EXERCISE REQUIREMENTS ▸
Within the data below, determine how many lines contain "templates" and supply only that figure.
[[ GIVEN DATA open ]]
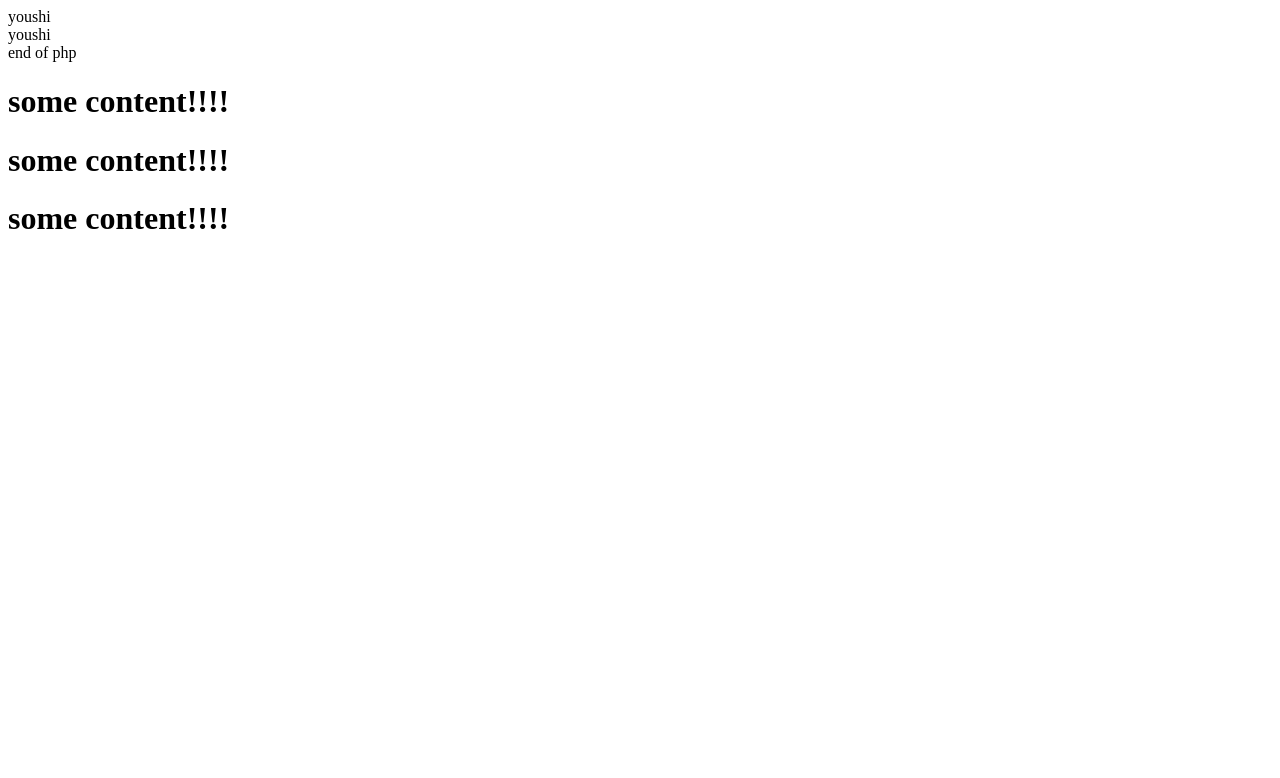
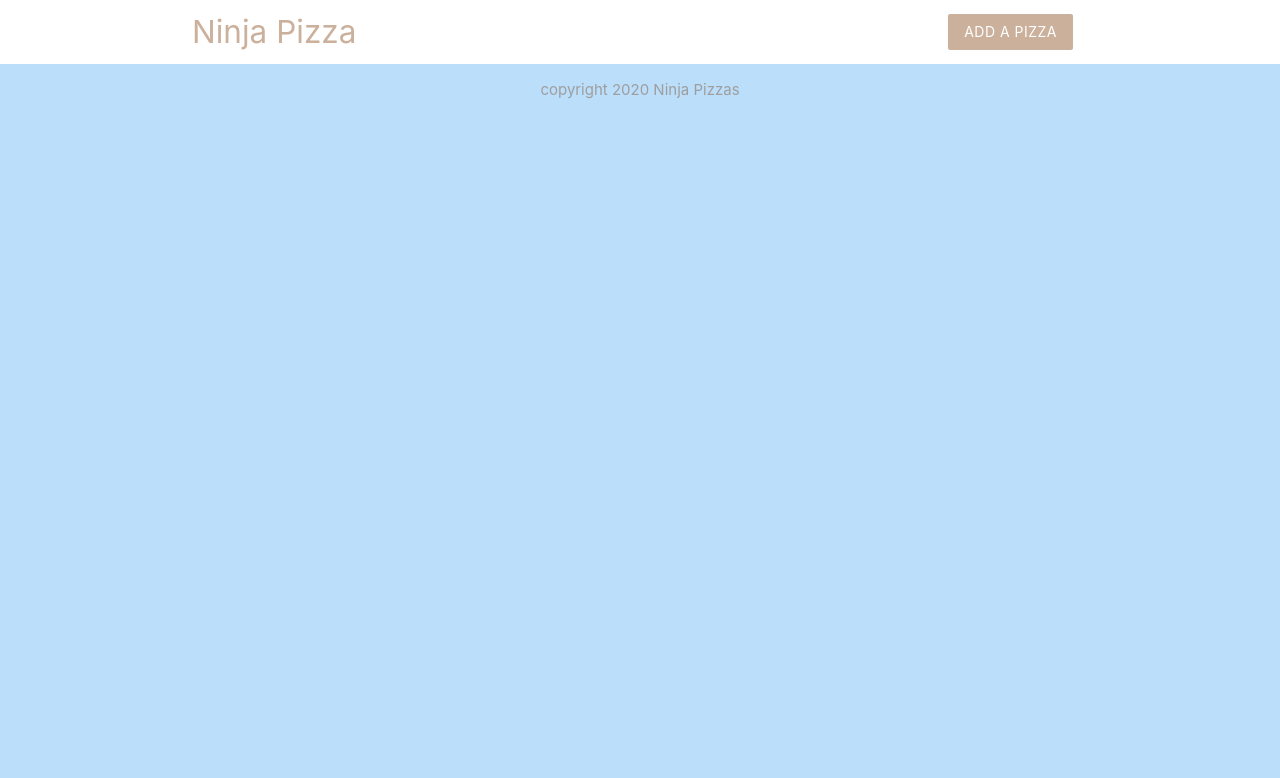
Before and after one commit to devhossain1/php-learning, a PHP site: page / in a window 1280 px wide. Shown: the top 778 px of the page. Run offline with PHP 8.4, Linux system fonts and the light colour scheme.

Commit message:
header/footer

```diff
--- a/content.php
+++ /dev/null
@@ -1,3 +0,0 @@
-<div>
-    <h1><?php echo 'some content!!!!'  ?></h1>
-</div>
--- a/index.php
+++ b/index.php
@@ -1,11 +1,4 @@
 <?php
-
-//include('ninjas.php');
-//require('ninjas.php');
-
-include 'ninjas.php';
-require 'ninjas.php';
-echo 'end of php';
 
 
 
@@ -14,16 +7,9 @@ echo 'end of php';
 
 <!DOCTYPE html>
 <html>
+<?php include('templates/header.php'); ?>
 
-<head>
-
-    <title>php tutorials series</title>
-</head>
-
-<body>
-<?php include('content.php'); ?>
-<?php include('content.php'); ?>
-<?php include('content.php'); ?>
+<?php include('templates/footer.php'); ?>
 
 </body>
 </html>
--- a/ninjas.php
+++ /dev/null
@@ -1,6 +0,0 @@
-<?php
-$ninjas=['shaun','youshi','mario'];
-echo $ninjas[1] . '<br>';
-
-
-?>
--- /dev/null
+++ b/templates/footer.php
@@ -0,0 +1,10 @@
+
+<footer class="section">
+
+    <div class="center grey-text"> copyright 2020 Ninja Pizzas</div>
+
+</footer>
+
+
+
+</body>
--- /dev/null
+++ b/templates/header.php
@@ -0,0 +1,24 @@
+<head>
+    <title>Ninja pizza</title>
+     <!-- Compiled and minified CSS -->
+     <link rel="stylesheet"  href="https://cdnjs.cloudflare.com/ajax/libs/materialize/1.0.0/css/materialize.min.css">
+     <style>
+         .brand{
+             background: #cbb09c !important;
+         }
+
+         .brand-text{
+             color:#cbb09c !important;
+         }
+    </style>
+</head>
+<body class="blue lighten-4">
+  <nav class="white z-depth-0">
+    <div class="container">
+        <a href="#" class="brand-logo brand-text"> Ninja Pizza</a>
+        <ul id="nav-mobile" class="right hide-on-small-and-down">
+            <li><a href="#" class="btn brand z-depth-0">Add a Pizza</a></li>
+        </ul>
+    </div>
+
+  </nav>
```
Also changed, not shown: README.md (deleted).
[[ GIVEN DATA closed ]]
RESPONSE ▸
4